I didn’t know that Seth Godin had released a new book called “Linchpin: Are You Indispensible?” until I read his blog this morning. I found it on Amazon but am going to wait until it comes to iTunes as an audiobook.
While browsing the Huffington Post tonight I came across an article Godin wrote called “Is Control the Answer”. A few passages struck a chord:
I don’t think it’s an accident that corporations and governments have similar structures.
CEOs are a lot like kings and presidents. They’ve got power and perks and deniability. They order people around, pretend to be infallible and are apparently hired to think big thoughts…
But in business, we’re seeing a divergence. Quite suddenly, markets and systems are changing so fast that top down control isn’t the asset it used to be.
…if your business deals in ideas, control will stifle them. If your organization deals with the public, control will inevitably alienate your best customers.
Power in a world without control doesn’t happen just because you’re elected or appointed or have a great title. Now, power comes from connection and leadership and respect. The way you treat people (all of them, even those without apparent authority) comes back to you again and again, which means that our new leaders embrace dignity and respect instead of the traditional trappings of top down organizations.
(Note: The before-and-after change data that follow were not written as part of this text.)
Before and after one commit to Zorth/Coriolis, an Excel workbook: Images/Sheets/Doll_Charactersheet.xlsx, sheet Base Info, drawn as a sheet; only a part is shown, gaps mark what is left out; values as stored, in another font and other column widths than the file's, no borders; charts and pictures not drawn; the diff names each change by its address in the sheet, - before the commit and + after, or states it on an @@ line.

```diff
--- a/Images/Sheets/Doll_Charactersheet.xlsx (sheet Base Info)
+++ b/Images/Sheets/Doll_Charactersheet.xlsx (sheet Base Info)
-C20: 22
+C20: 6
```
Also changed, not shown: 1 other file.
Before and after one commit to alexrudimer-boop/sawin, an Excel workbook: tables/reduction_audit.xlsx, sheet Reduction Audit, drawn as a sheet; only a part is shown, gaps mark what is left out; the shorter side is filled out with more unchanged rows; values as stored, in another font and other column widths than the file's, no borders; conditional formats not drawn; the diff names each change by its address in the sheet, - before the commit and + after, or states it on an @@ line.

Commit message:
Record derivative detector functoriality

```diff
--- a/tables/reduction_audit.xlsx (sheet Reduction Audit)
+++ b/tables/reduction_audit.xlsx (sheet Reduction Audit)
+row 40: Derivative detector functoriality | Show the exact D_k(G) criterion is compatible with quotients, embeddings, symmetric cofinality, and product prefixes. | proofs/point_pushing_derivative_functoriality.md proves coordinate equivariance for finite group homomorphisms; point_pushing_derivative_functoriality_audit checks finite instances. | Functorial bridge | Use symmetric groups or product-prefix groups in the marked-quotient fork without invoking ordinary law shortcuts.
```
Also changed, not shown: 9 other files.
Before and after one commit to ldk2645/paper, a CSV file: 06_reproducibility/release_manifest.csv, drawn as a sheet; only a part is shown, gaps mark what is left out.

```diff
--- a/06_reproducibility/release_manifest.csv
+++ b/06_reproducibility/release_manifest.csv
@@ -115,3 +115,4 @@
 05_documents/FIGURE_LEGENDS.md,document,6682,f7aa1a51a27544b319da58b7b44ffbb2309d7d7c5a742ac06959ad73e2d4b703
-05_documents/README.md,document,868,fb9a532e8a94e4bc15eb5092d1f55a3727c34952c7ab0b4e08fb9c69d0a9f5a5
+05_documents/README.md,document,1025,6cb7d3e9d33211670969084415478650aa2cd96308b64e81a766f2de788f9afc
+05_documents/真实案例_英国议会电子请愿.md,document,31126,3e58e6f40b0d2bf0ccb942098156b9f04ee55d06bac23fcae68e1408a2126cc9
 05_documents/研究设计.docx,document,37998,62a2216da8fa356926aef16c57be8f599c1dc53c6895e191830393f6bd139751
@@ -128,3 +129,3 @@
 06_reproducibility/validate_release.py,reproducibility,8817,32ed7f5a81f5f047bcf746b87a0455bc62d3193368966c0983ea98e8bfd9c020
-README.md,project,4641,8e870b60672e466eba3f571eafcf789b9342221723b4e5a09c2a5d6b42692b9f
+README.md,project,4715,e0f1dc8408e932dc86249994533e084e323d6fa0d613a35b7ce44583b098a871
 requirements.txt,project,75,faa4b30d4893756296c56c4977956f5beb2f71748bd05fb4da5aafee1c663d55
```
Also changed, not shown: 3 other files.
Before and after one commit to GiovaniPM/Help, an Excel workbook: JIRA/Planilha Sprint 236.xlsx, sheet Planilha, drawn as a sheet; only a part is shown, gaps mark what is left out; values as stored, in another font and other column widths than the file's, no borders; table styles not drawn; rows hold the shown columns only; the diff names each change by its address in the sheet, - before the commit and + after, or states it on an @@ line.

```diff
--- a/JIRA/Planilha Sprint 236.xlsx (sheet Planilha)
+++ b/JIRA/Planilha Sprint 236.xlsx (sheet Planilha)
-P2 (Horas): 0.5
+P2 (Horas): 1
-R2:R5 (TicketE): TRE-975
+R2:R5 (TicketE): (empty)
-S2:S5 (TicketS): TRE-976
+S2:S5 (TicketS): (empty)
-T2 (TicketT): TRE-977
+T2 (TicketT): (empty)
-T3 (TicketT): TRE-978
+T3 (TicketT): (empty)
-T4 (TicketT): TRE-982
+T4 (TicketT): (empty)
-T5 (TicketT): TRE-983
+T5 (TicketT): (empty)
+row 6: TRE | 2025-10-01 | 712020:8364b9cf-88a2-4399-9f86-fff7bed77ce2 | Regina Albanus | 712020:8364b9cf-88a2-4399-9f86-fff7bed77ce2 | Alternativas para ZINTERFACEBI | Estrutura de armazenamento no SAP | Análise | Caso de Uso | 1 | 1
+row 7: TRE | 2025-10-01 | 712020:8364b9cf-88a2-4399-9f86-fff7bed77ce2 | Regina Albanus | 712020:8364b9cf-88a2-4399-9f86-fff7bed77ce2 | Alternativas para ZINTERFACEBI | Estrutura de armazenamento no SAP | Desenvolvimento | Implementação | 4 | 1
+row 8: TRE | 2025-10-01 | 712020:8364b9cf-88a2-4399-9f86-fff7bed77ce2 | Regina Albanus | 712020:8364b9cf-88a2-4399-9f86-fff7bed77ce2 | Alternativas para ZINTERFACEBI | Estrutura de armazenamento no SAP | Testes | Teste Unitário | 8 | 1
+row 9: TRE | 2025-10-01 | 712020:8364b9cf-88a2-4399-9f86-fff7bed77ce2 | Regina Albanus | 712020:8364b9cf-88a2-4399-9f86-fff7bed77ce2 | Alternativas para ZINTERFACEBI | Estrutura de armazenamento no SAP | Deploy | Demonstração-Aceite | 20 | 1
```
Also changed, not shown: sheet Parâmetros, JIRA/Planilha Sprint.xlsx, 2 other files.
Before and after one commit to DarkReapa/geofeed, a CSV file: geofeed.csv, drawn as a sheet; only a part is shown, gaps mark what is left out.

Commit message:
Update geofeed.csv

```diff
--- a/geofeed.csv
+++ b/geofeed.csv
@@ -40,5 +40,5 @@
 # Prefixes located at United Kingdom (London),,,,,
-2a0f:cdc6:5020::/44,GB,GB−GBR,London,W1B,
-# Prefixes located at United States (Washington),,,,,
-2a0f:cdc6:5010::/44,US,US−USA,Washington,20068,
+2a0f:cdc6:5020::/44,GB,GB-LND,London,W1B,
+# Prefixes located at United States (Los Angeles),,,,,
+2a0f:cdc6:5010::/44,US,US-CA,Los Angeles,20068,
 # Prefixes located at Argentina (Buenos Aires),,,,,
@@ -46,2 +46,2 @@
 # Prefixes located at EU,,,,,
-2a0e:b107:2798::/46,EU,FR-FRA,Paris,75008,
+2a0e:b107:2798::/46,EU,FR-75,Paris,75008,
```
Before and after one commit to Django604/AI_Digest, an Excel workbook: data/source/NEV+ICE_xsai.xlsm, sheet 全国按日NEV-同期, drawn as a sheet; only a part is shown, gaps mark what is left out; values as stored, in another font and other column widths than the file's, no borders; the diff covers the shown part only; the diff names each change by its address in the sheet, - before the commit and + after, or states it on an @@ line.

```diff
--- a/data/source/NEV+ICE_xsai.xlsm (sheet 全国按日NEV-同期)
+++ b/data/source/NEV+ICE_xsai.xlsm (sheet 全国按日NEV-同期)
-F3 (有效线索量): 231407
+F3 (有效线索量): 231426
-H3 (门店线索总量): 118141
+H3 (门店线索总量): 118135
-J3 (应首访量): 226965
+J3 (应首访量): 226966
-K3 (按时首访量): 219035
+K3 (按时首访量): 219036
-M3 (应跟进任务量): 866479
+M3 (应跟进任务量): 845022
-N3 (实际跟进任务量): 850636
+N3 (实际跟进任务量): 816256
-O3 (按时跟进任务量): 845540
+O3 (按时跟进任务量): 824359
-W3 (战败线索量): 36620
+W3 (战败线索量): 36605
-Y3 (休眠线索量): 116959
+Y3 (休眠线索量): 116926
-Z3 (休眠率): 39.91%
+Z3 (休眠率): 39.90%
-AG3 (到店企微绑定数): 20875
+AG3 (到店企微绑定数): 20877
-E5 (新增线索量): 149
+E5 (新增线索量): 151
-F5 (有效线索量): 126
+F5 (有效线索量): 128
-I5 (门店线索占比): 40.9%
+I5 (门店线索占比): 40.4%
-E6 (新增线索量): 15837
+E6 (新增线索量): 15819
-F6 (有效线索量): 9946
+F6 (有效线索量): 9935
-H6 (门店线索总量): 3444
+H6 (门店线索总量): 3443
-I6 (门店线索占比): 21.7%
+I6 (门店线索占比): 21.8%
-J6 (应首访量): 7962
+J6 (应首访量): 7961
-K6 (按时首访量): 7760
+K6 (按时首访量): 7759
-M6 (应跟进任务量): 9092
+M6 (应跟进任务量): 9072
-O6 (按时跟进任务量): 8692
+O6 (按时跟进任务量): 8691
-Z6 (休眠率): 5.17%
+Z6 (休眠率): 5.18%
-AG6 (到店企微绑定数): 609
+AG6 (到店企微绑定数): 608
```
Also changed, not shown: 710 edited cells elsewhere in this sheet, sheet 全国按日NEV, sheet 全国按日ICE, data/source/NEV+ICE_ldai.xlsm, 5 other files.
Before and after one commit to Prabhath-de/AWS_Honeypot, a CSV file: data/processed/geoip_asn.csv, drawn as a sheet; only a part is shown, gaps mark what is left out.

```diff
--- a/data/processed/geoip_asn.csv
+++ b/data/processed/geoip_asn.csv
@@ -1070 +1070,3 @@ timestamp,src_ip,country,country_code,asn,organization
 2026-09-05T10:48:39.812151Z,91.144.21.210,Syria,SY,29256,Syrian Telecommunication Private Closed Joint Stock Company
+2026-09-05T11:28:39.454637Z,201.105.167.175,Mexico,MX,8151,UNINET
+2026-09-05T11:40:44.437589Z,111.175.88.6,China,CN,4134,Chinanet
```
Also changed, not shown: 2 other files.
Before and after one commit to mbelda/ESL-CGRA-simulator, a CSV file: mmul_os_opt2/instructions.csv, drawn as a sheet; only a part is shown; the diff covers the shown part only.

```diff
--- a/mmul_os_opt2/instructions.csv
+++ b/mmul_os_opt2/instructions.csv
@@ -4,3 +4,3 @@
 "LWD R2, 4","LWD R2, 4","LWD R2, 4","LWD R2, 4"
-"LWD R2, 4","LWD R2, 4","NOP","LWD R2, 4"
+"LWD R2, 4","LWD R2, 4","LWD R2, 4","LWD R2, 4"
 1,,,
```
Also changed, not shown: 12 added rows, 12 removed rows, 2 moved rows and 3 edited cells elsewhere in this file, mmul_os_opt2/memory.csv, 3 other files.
I especially enjoyed the part about how leadership is gained through respect and how you treat people. Not just in good times but bad.
It’s human nature to route around those who attempt to control our freedom.
I’ve experienced this with my children. The minute I block off an area of the house, my two-year old sets off on a quest to gain access to that area.
As a teen, I had little interest in drinking Coke until my parents banned it from the house. Once I knew they didn’t approve, I bought one every day.
And when the IT head at a company I used to work for banned instant messaging, the tech savvy showed everyone (including marketing and sales) how to use Meebo.
Next time you exert control over someone, it may be useful to consider what reaction you’ve encouraged. Because the reaction might cause more damage than had you left control with the individual.
I need to remember this advice when dealing with those I manage and those I’m responsible for at home.